The agreements for the interim rates are not currently available for public review, and there is no press release about either deal evident on the ASCAP or BMI websites. Thus, it is unclear if the agreements will be applied to all broadcasters, or only those that have elected to be part of the RMLC negotiating group. As we have written before, ASCAP and BMI have previously tried to get an indication from stations as to whether they are part of the RMLC negotiating group, or whether they will try to negotiate their own agreements. We have also heard that at least one other group, the National Religious Broadcasters Music Licensing Committee, has indicated that they would represent commercial broadcasters in negotiations over new royalties. However, it still seems to us that any other negotiating group will look first to the outcome of the RMLC process to set the royalties, and most likely will not be negotiating or litigating their own agreements, unless they have a business model that would make any RMLC deal unworkable. This is both because ASCAP and BMI are prohibited from negotiating different royalty rates for similarly situated music users, and as the royalty litigation is very expensive and time consuming, and it is unlikely that any group would try to re-litigate any decision that RMLC reached.
Does the decrease in rates, even if on a temporary basis, signal that there will be a permanent decrease in the rates? In short, it should not be viewed as a guarantee. While the fact that the Performing Rights Organizations agreed to these decreases might be seen as a sign that these companies recognize that there is a different radio economy that needs to be reflected in lower royalty rates, it could also be seen as a recognition that even a hearing on temporary rates is an expensive process. The PROs recognize that RMLC will be holding out for a decrease in rates, and that they would be arguing for that decreased rate even on an interim basis. Thus, to avoid the costs of litigation, and since any interim decrease in rates would be recaptured if a higher permanent rate is set, the PROs could have agreed to these rates simply to avoid the costs of litigation.

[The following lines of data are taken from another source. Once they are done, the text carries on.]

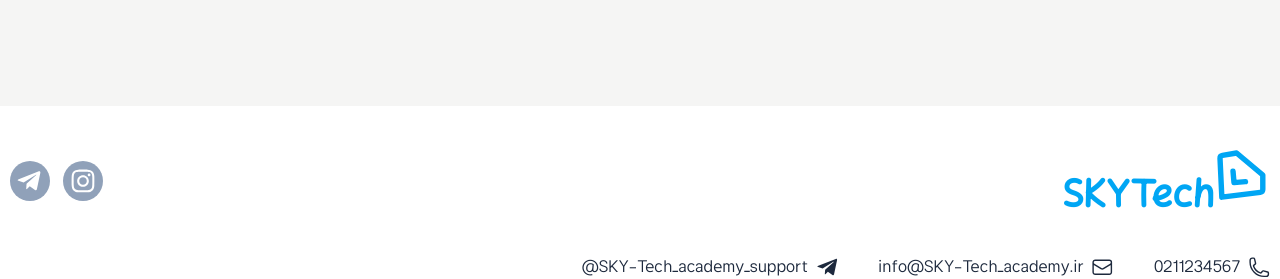
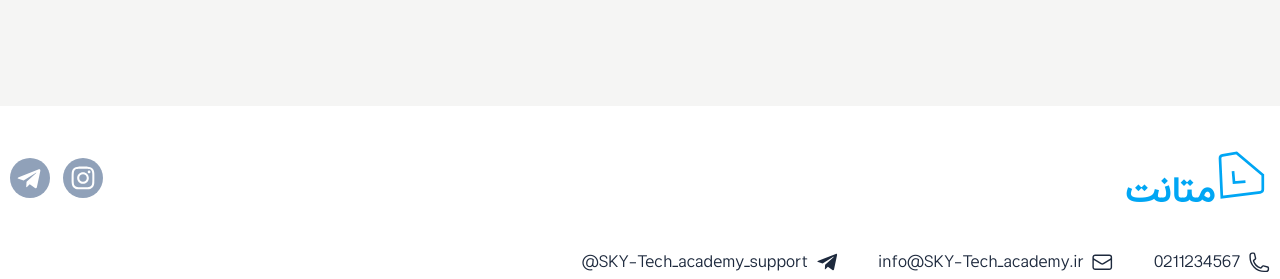
Before and after one commit to Devby-Ali/metanat-school_V1.1, a React (Vite) app: page /about-us in a window 1280 px wide. Shown: the part 980-1259 px from the top of the page. Built offline with nearby package versions, Linux system fonts and the light colour scheme.

Commit message:
set logo branding

```diff
--- a/src/Components/Footer/Footer.jsx
+++ b/src/Components/Footer/Footer.jsx
@@ -49,17 +49,13 @@ export default function Footer() {
         <div className="pb-8 mb-8 sm:pb-16 sm:mb-16 border-b border-b-slate-400/60">
           <div className="flex items-center justify-between">
             <Link to={"/"} className="flex items-end text-sky-500">
-              <div className="rotate-[40deg] mb-1 sm:mb-2">
+              <div className="rotate-[40deg]">
                 <svg
                   xmlns="http://www.w3.org/2000/svg"
                   width="65"
                   height="65"
                   fill="none"
                   stroke="currentColor"
-                  strokeLinecap="round"
-                  strokeLinejoin="round"
-                  strokeWidth="2"
-                  className="icon icon-tabler icons-tabler-outline icon-tabler-brand-my-oppo"
                   viewBox="0 0 24 24"
                 >
                   <path stroke="none" d="M0 0h24v24H0z"></path>
@@ -67,8 +63,8 @@ export default function Footer() {
                   <path d="m9 11 3 3 3-3"></path>
                 </svg>
               </div>
-              <span className="font-MikhakWoff2one text-5xl sm:text-6xl font-bold -mr-4">
-                SKYTech
+              <span className="font-EstedadLight text-5xl sm:text-6xl font-bold -mr-4">
+                متانت
               </span>
             </Link>
             <div className="flex gap-x-4 sm:gap-x-5">
```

So don’t start counting on these reductions being permanent – that will take significant litigation (or extensive negotiations) to accomplish.

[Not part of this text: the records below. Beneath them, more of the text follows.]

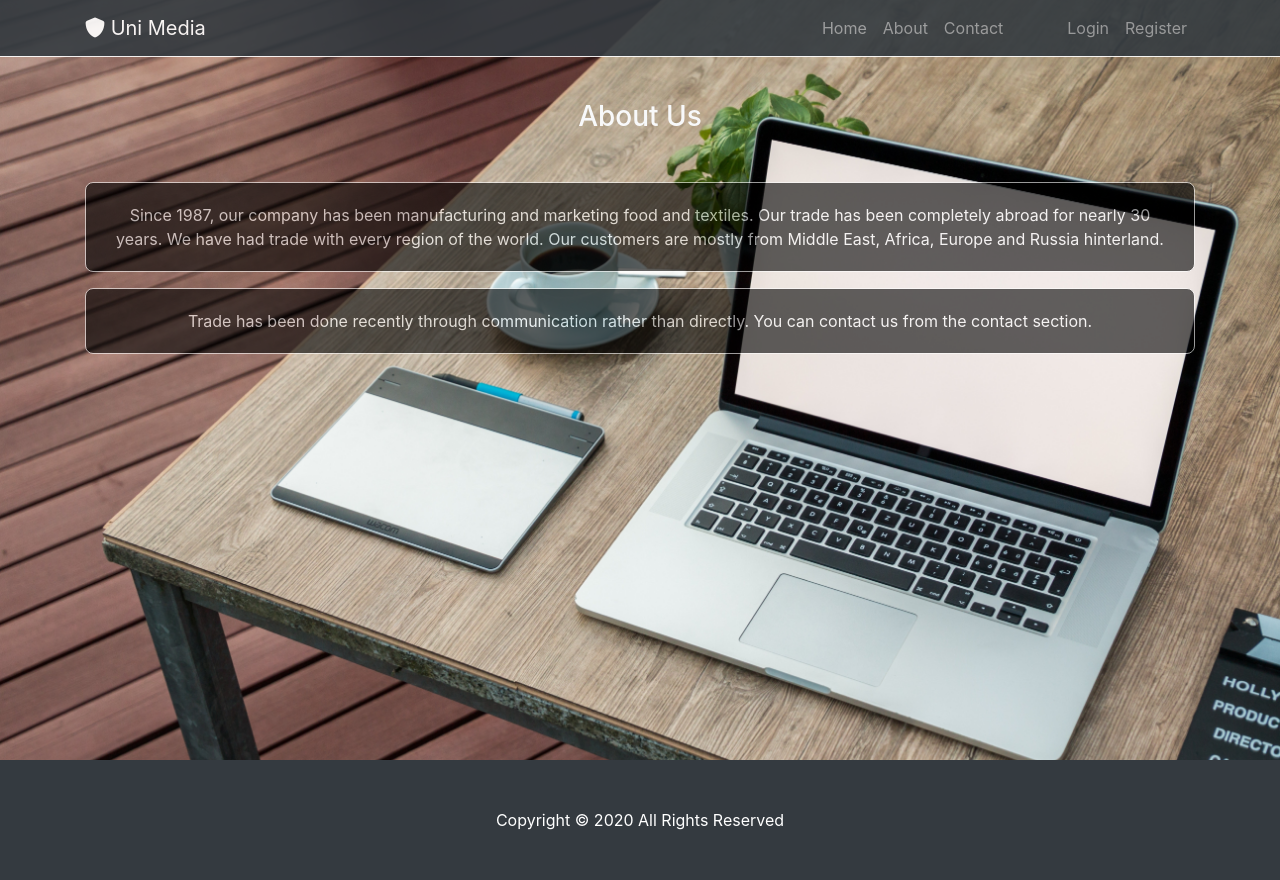
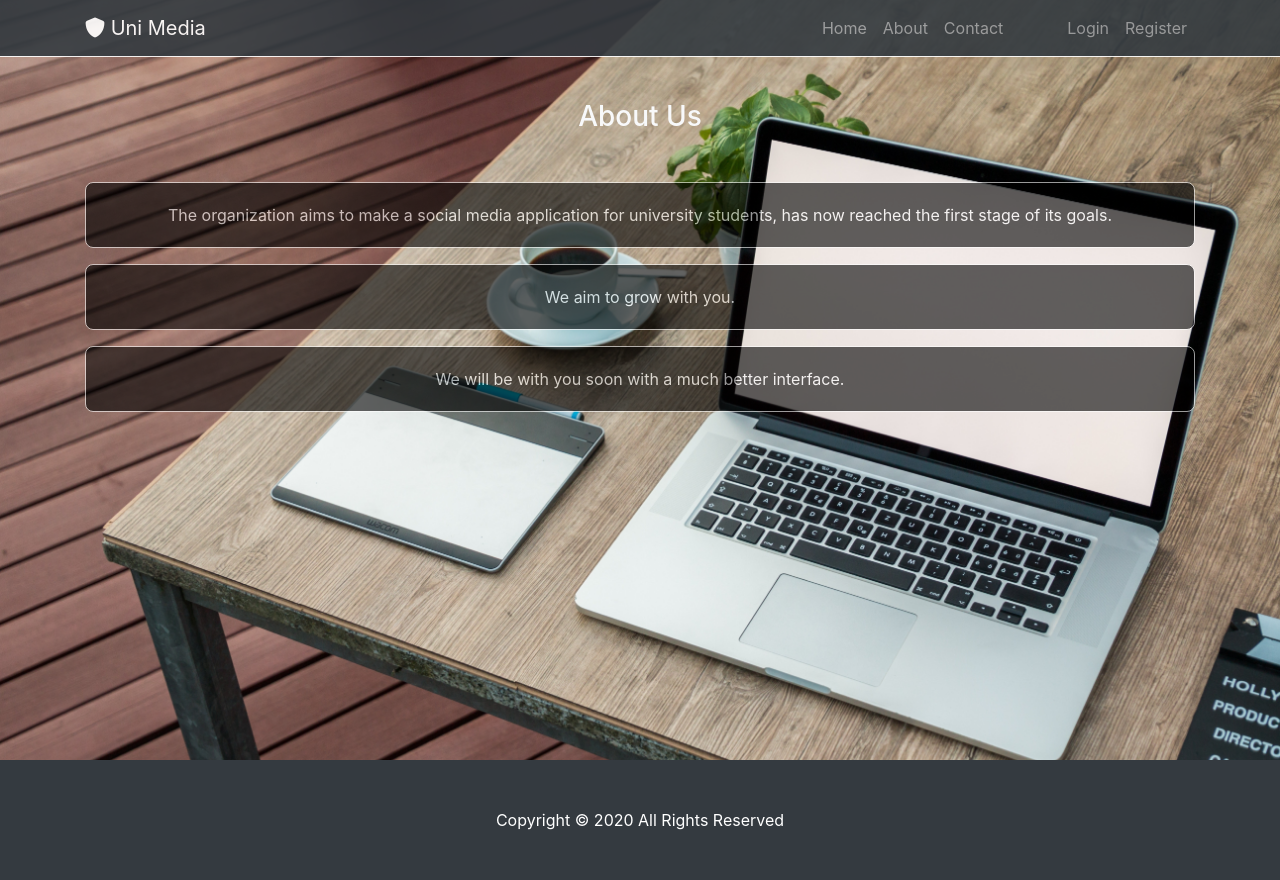
Before and after one commit to sametcancobanli/social-media, a Flask app: template templates/about.html in a window 1280 px wide. Run offline with Flask 2, Linux system fonts and the light colour scheme; the template is opened without the code that fills it, so the values that code supplies are empty; some libraries are stand-ins or nearby versions.

Commit message:
about-content

```diff
--- a/templates/about.html
+++ b/templates/about.html
@@ -4,9 +4,11 @@
 
     <div class="container text-light">
         <h3 class="mb-5">About Us</h3>
-        <p>Since 1987, our company has been manufacturing and marketing food and textiles. Our trade has been completely abroad for nearly 30 years. We have had trade with every region of the world. Our customers are mostly from Middle East, Africa, Europe and Russia hinterland.</p>
+        <p>The organization aims to make a social media application for university students, has now reached the first stage of its goals.</p>
 
-        <p>Trade has been done recently through communication rather than directly. You can contact us from the contact section.</p>
+        <p>We aim to grow with you.</p>
+
+        <p>We will be with you soon with a much better interface.</p>
 
     </div>
 
```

So this is by no means the end of the story. Watch as these events develop over time.